Let’s take an ISO cleanliness code example and break down it’s meaning. Let’s say your fluid test comes back with an ISO code number that reads 23/21/20. That would mean you have particles 4μ[c] present in your fluids in the range of 40,000-80,000 p/ml, 6μ[c particles or larger present in volumes between 10,000-20,000 p/ml, and particles 14μ[c] or larger present in volumes of 5,000 -10,000p/ml.

How to Set Target ISO Cleanliness Codes

While every situation is different, we are often aiming for ISO code ranges that land somewhere between 12-17 for the first number, 10-14 on the second, and 8-13 for the third AFTER fluid reconditioning. If, in the example above, we could lower your numbers to 17/15/14, that would mean:

  • Dropping the volume for 4μ[c] from 40,000-80,000 particles to 640-1,300 p/ml
  • 6μ[c] count drop from 10,000-20,000 to 160-320 p/ml
  • 14μ[c] particles drop from 5,000-10,000 to 80-160 p/ml
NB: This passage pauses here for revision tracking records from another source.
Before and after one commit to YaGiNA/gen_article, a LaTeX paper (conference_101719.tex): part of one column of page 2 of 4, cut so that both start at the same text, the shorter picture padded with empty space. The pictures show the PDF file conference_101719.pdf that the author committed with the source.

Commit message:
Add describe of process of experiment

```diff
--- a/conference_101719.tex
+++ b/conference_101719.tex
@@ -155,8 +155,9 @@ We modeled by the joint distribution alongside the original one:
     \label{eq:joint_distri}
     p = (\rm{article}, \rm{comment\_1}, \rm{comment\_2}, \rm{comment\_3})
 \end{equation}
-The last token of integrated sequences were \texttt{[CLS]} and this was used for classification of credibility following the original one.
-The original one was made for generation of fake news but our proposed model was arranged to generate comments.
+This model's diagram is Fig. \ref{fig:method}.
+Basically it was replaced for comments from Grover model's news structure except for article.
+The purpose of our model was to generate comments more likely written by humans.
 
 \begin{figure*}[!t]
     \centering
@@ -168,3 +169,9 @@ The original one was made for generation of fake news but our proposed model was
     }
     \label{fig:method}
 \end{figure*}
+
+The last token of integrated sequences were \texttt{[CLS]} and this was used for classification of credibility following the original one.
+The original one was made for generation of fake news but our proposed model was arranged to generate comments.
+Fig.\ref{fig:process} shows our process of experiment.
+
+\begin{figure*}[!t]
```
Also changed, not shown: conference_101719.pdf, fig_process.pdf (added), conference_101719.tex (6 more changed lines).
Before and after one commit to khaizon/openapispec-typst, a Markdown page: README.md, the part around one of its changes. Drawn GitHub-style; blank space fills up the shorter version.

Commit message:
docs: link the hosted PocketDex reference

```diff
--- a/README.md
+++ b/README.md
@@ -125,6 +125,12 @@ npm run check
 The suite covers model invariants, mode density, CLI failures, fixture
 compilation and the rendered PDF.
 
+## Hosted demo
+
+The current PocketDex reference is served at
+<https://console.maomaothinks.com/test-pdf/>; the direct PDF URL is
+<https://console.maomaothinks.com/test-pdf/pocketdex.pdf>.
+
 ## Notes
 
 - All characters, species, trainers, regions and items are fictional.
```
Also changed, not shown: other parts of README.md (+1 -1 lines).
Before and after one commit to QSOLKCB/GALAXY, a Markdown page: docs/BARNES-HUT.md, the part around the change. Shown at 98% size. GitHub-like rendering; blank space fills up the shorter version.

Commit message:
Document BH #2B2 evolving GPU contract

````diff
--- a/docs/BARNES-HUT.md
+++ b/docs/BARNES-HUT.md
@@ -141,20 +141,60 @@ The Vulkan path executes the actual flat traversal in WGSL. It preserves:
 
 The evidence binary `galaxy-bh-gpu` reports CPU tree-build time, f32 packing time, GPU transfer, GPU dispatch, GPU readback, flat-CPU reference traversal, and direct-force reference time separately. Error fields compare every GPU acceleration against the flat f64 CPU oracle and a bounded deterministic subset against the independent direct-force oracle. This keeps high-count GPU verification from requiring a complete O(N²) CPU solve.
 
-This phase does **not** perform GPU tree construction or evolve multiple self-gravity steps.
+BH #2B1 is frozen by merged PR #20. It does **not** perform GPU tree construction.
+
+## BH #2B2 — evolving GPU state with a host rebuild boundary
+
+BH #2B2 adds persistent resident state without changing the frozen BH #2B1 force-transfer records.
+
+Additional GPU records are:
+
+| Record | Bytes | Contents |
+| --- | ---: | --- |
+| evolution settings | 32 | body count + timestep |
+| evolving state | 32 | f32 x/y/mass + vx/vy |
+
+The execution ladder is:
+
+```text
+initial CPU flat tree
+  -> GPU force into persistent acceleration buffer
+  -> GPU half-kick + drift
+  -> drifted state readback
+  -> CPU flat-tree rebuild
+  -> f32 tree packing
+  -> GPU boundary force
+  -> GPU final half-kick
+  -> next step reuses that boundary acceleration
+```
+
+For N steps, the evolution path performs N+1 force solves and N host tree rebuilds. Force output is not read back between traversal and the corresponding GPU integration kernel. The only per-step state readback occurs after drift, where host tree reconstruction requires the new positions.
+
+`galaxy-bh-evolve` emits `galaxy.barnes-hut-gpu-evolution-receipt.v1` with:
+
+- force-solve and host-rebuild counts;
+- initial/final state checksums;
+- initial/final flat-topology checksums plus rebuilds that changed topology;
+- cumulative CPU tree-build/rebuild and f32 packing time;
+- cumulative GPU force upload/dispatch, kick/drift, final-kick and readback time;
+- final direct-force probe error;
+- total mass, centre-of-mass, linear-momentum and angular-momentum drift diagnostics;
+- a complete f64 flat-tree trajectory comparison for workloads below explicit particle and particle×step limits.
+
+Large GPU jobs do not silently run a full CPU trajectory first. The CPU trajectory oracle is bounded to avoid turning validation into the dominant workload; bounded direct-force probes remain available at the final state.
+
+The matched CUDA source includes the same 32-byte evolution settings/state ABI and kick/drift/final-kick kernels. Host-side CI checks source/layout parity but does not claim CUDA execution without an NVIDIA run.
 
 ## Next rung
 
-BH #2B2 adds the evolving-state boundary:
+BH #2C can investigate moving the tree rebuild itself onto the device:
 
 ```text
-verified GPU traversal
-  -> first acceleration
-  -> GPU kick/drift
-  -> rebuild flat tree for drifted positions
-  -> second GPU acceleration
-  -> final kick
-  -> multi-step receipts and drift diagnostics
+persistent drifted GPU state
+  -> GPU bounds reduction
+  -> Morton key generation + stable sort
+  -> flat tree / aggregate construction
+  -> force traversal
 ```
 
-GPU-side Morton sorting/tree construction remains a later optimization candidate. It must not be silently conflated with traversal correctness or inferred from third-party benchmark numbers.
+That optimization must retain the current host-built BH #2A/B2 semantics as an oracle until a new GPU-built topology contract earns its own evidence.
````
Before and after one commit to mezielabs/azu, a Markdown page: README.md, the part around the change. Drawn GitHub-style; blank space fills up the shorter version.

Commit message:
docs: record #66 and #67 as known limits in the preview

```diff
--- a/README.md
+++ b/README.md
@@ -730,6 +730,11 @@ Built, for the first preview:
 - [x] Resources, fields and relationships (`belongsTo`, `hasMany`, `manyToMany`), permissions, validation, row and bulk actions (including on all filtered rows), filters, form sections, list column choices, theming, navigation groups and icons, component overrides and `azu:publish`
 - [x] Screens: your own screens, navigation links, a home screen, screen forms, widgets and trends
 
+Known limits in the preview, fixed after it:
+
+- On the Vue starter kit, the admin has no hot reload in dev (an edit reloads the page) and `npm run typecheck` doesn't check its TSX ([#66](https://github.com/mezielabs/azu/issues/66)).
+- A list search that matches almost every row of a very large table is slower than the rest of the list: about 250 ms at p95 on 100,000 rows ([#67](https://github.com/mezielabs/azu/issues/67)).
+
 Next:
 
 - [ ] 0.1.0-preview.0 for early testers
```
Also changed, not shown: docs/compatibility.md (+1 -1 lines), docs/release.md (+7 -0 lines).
That’s huge differences on all fronts! Imagine how much less wear and tear on your critical components that is. This is why fluid reconditioning helps extend the life of equipment and has many other benefits.

When we set goals for fluid reconditioning programs, we take several factors into consideration. Below is an example of a chart we might use to reference the following key factors and determine acceptable ISO codes and particle ranges to aim for.

Target ISO Cleanliness Selection ChartWhen using this chart, we are taking into account:

  1. Your main objectives for the cleaning program (minimizing repairs, extending equipment life, meeting regulations, satisfying warranties, etc)
  2. The most sensitive component coming into contact with the fluid, This component is the one we want to based the entire standard off of to make sure our fluid is optimized for that critical piece of equipment.
  3. The type of fluid used (petroleum or non-petroleum based fluids).
  4. The presence of additional factors, including:
    1. How critical the most sensitive component is to safety or overall system reliability
    2. Frequent cold starts
    3. Excessive shock or vibration
    4. Severe operating conditions

If you are interested in a competitive quote for your upcoming fluid conditioning, or you simple want to request a system evaluation, contact PetrolinkUSA today: 1-800-770-4510

Charts sourced from: How Important is the ISO Cleanliness Code in Machinery LubricationMachinery Lubrication Magazine